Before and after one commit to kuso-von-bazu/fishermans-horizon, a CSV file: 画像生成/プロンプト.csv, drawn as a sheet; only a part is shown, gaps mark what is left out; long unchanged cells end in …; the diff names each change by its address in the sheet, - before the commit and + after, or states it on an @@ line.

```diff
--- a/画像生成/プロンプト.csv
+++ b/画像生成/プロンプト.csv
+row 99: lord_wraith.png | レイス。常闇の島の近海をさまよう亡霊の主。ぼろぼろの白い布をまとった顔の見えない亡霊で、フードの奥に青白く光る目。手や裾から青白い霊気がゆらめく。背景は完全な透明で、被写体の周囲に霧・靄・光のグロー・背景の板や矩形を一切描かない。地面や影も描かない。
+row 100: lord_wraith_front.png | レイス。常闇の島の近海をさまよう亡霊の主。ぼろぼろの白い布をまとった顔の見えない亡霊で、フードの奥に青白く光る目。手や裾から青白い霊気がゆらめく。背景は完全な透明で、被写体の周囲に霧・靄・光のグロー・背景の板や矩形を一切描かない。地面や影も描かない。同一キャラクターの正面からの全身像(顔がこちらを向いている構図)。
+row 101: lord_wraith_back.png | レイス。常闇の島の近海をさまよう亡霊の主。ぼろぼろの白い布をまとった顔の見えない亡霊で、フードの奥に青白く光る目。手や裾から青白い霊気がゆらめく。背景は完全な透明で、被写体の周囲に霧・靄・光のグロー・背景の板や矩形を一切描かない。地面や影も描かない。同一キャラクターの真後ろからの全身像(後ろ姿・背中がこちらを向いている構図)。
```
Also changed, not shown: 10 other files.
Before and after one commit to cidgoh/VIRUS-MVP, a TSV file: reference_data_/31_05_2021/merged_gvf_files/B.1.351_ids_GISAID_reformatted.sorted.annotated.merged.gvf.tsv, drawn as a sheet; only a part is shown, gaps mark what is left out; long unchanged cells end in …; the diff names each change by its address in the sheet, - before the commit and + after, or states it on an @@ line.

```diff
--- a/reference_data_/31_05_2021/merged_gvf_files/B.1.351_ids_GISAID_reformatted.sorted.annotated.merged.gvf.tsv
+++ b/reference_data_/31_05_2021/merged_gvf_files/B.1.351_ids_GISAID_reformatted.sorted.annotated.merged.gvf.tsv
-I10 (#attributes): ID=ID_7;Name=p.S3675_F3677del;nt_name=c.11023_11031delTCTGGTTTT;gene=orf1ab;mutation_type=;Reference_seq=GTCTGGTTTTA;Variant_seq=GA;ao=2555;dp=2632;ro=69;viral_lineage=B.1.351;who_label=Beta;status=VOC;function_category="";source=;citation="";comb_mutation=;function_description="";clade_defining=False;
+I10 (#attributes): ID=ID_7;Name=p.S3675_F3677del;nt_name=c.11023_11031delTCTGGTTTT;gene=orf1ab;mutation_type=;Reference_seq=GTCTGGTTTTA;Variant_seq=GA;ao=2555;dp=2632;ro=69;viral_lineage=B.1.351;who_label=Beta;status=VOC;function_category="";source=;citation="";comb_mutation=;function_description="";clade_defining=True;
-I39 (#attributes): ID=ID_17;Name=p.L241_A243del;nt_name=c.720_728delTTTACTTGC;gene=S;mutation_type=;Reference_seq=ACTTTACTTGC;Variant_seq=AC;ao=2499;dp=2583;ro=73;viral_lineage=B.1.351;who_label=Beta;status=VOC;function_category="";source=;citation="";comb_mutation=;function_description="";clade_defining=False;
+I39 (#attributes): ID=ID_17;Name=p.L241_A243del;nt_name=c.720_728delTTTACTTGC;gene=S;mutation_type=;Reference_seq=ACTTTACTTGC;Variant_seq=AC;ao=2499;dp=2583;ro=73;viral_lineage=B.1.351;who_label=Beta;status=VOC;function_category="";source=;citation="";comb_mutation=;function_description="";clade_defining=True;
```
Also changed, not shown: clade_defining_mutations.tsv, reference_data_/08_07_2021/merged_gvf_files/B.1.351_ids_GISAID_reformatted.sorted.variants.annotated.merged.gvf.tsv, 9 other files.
== == ==
• PROBLEM
With no word changed, write the entries out once more.

• SOLUTION
Before and after one commit to kuso-von-bazu/fishermans-horizon, a CSV file: 画像生成/プロンプト.csv, drawn as a sheet; only a part is shown, gaps mark what is left out; long unchanged cells end in …; the diff names each change by its address in the sheet, - before the commit and + after, or states it on an @@ line.

```diff
--- a/画像生成/プロンプト.csv
+++ b/画像生成/プロンプト.csv
+row 99: lord_wraith.png | レイス。常闇の島の近海をさまよう亡霊の主。ぼろぼろの白い布をまとった顔の見えない亡霊で、フードの奥に青白く光る目。手や裾から青白い霊気がゆらめく。背景は完全な透明で、被写体の周囲に霧・靄・光のグロー・背景の板や矩形を一切描かない。地面や影も描かない。
+row 100: lord_wraith_front.png | レイス。常闇の島の近海をさまよう亡霊の主。ぼろぼろの白い布をまとった顔の見えない亡霊で、フードの奥に青白く光る目。手や裾から青白い霊気がゆらめく。背景は完全な透明で、被写体の周囲に霧・靄・光のグロー・背景の板や矩形を一切描かない。地面や影も描かない。同一キャラクターの正面からの全身像(顔がこちらを向いている構図)。
+row 101: lord_wraith_back.png | レイス。常闇の島の近海をさまよう亡霊の主。ぼろぼろの白い布をまとった顔の見えない亡霊で、フードの奥に青白く光る目。手や裾から青白い霊気がゆらめく。背景は完全な透明で、被写体の周囲に霧・靄・光のグロー・背景の板や矩形を一切描かない。地面や影も描かない。同一キャラクターの真後ろからの全身像(後ろ姿・背中がこちらを向いている構図)。
```
Also changed, not shown: 10 other files.
Before and after one commit to cidgoh/VIRUS-MVP, a TSV file: reference_data_/31_05_2021/merged_gvf_files/B.1.351_ids_GISAID_reformatted.sorted.annotated.merged.gvf.tsv, drawn as a sheet; only a part is shown, gaps mark what is left out; long unchanged cells end in …; the diff names each change by its address in the sheet, - before the commit and + after, or states it on an @@ line.

```diff
--- a/reference_data_/31_05_2021/merged_gvf_files/B.1.351_ids_GISAID_reformatted.sorted.annotated.merged.gvf.tsv
+++ b/reference_data_/31_05_2021/merged_gvf_files/B.1.351_ids_GISAID_reformatted.sorted.annotated.merged.gvf.tsv
-I10 (#attributes): ID=ID_7;Name=p.S3675_F3677del;nt_name=c.11023_11031delTCTGGTTTT;gene=orf1ab;mutation_type=;Reference_seq=GTCTGGTTTTA;Variant_seq=GA;ao=2555;dp=2632;ro=69;viral_lineage=B.1.351;who_label=Beta;status=VOC;function_category="";source=;citation="";comb_mutation=;function_description="";clade_defining=False;
+I10 (#attributes): ID=ID_7;Name=p.S3675_F3677del;nt_name=c.11023_11031delTCTGGTTTT;gene=orf1ab;mutation_type=;Reference_seq=GTCTGGTTTTA;Variant_seq=GA;ao=2555;dp=2632;ro=69;viral_lineage=B.1.351;who_label=Beta;status=VOC;function_category="";source=;citation="";comb_mutation=;function_description="";clade_defining=True;
-I39 (#attributes): ID=ID_17;Name=p.L241_A243del;nt_name=c.720_728delTTTACTTGC;gene=S;mutation_type=;Reference_seq=ACTTTACTTGC;Variant_seq=AC;ao=2499;dp=2583;ro=73;viral_lineage=B.1.351;who_label=Beta;status=VOC;function_category="";source=;citation="";comb_mutation=;function_description="";clade_defining=False;
+I39 (#attributes): ID=ID_17;Name=p.L241_A243del;nt_name=c.720_728delTTTACTTGC;gene=S;mutation_type=;Reference_seq=ACTTTACTTGC;Variant_seq=AC;ao=2499;dp=2583;ro=73;viral_lineage=B.1.351;who_label=Beta;status=VOC;function_category="";source=;citation="";comb_mutation=;function_description="";clade_defining=True;
```
Also changed, not shown: clade_defining_mutations.tsv, reference_data_/08_07_2021/merged_gvf_files/B.1.351_ids_GISAID_reformatted.sorted.variants.annotated.merged.gvf.tsv, 9 other files.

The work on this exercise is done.